There is a change in the way AngularJS tracks each
option of the
select element that was released as part of Angular 1.4.
Instead of using the index of each item in your list when you don’t use
track by and using the value pased to
track by when you use it, it will use an object hash of the item or
track by property.
If you are using
track by with
ng-options, and using it correctly, this change will not affect you. Otherwise, you may get some interesting side effects. Let’s see what this means.
Let’s assume the following model:
You notice that the first element has a simple key of
number type. The others have different objects as their keys.
What would be the effect of that in Angular 1.4?
Without “track by”
Given the HTML:
Angular Will generate:
(I have formatted the generated HTML for easy read)
Angular uses the a hash of the object as its key. For items in the list used without
track by we get the useless
object bit, followed by a number that seems unique, but isn’t the index of the element for example.
Of course we also get the empty element added as we didn’t select an initial value.

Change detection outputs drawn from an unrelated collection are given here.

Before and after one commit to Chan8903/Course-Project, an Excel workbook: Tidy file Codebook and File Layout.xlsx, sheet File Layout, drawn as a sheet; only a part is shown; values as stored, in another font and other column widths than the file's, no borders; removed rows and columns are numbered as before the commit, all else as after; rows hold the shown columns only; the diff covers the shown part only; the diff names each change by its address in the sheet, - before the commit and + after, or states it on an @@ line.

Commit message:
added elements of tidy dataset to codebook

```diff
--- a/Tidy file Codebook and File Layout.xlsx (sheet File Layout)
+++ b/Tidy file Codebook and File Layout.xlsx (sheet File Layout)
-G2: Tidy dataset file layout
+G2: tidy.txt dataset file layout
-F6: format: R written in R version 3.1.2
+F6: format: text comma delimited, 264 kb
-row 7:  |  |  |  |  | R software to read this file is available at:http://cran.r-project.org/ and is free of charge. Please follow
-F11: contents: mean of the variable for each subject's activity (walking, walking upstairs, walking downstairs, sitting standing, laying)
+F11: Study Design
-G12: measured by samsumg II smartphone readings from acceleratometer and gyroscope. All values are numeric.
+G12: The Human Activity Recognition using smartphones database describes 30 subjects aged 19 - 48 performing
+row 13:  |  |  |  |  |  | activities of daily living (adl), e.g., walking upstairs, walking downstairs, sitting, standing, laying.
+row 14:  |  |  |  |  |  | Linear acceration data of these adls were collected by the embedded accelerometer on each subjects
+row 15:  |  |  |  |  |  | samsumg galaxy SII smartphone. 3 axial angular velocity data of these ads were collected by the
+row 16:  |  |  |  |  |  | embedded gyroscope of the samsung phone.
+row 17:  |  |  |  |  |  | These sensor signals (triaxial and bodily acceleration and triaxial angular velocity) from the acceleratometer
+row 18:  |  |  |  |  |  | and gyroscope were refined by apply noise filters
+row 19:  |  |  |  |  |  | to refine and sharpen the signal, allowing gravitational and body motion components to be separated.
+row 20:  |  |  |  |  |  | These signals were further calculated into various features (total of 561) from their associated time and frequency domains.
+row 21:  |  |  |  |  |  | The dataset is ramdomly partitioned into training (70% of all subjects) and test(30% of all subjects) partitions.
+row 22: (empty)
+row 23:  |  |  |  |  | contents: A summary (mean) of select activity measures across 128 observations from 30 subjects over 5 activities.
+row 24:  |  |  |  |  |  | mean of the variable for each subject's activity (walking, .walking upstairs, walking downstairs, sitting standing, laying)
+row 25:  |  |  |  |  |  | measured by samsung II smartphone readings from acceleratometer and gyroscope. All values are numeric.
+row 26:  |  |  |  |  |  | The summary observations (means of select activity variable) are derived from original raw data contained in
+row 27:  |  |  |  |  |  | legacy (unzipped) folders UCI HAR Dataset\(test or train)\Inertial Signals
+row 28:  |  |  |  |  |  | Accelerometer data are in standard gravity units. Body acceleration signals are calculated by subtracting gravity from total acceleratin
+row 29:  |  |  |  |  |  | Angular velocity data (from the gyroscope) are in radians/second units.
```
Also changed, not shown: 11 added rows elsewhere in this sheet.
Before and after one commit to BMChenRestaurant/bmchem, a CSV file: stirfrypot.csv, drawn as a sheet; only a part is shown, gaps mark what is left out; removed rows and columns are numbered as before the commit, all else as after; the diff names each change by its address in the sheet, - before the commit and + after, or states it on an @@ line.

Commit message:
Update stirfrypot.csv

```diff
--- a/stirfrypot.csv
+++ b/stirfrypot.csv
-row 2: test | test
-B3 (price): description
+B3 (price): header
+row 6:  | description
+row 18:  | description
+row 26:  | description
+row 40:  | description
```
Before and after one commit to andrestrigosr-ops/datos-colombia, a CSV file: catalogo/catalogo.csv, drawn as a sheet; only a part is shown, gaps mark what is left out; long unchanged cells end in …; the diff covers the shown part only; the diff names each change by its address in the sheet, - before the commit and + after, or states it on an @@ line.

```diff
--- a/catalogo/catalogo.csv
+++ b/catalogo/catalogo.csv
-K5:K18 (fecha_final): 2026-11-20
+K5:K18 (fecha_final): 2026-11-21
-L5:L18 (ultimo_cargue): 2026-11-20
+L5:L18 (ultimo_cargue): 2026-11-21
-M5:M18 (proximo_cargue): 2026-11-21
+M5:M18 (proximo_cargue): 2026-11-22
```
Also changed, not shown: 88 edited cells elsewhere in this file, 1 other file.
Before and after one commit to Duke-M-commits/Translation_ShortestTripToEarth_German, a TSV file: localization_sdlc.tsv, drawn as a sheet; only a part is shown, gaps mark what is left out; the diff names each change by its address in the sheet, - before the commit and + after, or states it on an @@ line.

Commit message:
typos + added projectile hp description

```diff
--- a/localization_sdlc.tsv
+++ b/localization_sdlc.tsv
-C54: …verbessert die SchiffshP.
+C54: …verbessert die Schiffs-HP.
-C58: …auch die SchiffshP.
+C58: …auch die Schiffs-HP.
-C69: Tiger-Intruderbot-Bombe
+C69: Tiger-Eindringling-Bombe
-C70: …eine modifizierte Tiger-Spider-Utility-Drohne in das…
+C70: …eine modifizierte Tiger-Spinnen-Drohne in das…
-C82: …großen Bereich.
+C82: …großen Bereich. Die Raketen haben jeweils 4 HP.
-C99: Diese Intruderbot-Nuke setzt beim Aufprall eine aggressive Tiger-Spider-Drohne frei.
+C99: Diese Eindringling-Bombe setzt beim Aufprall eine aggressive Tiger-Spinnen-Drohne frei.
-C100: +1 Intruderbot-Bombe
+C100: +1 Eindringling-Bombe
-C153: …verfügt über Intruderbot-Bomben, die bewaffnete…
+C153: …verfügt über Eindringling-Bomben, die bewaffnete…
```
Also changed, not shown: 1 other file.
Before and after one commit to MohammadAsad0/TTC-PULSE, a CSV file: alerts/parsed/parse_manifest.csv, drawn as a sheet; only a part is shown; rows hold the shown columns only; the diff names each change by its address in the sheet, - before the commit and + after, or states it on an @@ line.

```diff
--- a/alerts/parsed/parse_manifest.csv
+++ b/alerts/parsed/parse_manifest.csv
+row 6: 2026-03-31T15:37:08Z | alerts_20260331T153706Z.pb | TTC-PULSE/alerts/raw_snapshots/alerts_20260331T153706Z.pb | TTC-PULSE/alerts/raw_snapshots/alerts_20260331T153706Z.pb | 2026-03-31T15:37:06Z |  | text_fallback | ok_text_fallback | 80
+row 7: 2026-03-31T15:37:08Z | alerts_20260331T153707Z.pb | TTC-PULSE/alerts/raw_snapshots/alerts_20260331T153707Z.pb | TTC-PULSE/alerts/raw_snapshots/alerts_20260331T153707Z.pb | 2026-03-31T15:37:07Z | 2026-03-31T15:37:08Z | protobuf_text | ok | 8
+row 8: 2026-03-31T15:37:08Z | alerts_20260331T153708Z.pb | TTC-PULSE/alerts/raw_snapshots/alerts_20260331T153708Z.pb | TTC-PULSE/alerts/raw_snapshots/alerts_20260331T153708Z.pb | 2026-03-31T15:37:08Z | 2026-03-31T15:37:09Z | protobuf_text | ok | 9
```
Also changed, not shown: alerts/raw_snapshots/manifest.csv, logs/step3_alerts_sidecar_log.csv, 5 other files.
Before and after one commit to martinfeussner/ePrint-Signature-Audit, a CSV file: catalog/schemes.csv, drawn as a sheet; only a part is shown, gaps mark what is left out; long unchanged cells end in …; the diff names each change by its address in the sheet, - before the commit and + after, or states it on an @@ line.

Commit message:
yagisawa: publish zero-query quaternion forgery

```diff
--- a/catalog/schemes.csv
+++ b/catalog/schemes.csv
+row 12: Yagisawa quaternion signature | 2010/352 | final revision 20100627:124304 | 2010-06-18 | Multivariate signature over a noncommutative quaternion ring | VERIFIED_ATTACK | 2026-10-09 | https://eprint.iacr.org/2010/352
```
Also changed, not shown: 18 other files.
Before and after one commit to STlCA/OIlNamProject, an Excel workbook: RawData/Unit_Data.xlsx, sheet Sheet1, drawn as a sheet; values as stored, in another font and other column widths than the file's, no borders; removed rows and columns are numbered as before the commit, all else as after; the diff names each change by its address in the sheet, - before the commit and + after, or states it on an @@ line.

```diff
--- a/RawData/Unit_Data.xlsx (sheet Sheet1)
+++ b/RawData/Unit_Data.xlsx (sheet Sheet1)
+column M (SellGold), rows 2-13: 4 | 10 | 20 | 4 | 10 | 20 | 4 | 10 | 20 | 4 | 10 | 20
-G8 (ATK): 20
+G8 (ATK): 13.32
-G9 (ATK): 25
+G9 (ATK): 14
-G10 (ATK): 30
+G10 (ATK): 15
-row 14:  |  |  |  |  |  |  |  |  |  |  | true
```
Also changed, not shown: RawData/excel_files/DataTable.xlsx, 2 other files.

I talked about this before in detail here.
With “track by”
If we change our HTML to:
Where we tell Angular to differentiate between the items in the list by their
key property, we get the following HTML generated in runtime:
Ignoring the first item and tabs and form classes again, and only looking at the
value attribute of each
option tag, we notice the following:
The generated hash code for the simple
number value (
key: 1), was the value itself,
The generated hash code for the objects, was just what you’d get if you write the object in an old browser console log, a silly useless
Why does this matter?
Try to select item “Two” from this example (in Chrome, for example):
Because both item 2 and item 3 have the same value string
Here’s the code to play with.
What to learn from this
I’d say, we have two best practices when using
ng-options with AngularJS:
- Always use
- Always set your key to a simple value, a string or a number
This will save you too much trouble.
How did I learn that?
As a bonus for coming here, I'm giving away a free newsletter for web developers that you can sign up for from here.
It's not an anything-and-everything link list. It's thoughtfully collected picks of articles and tools, that focus on Angular 2+, ASP.NET (4.x/MVC5 and Core), and other fullstack developer goodies.
Take it for a test ride, and you may unsubscribe any time.
You might also want to support me by checking these out [Thanks]: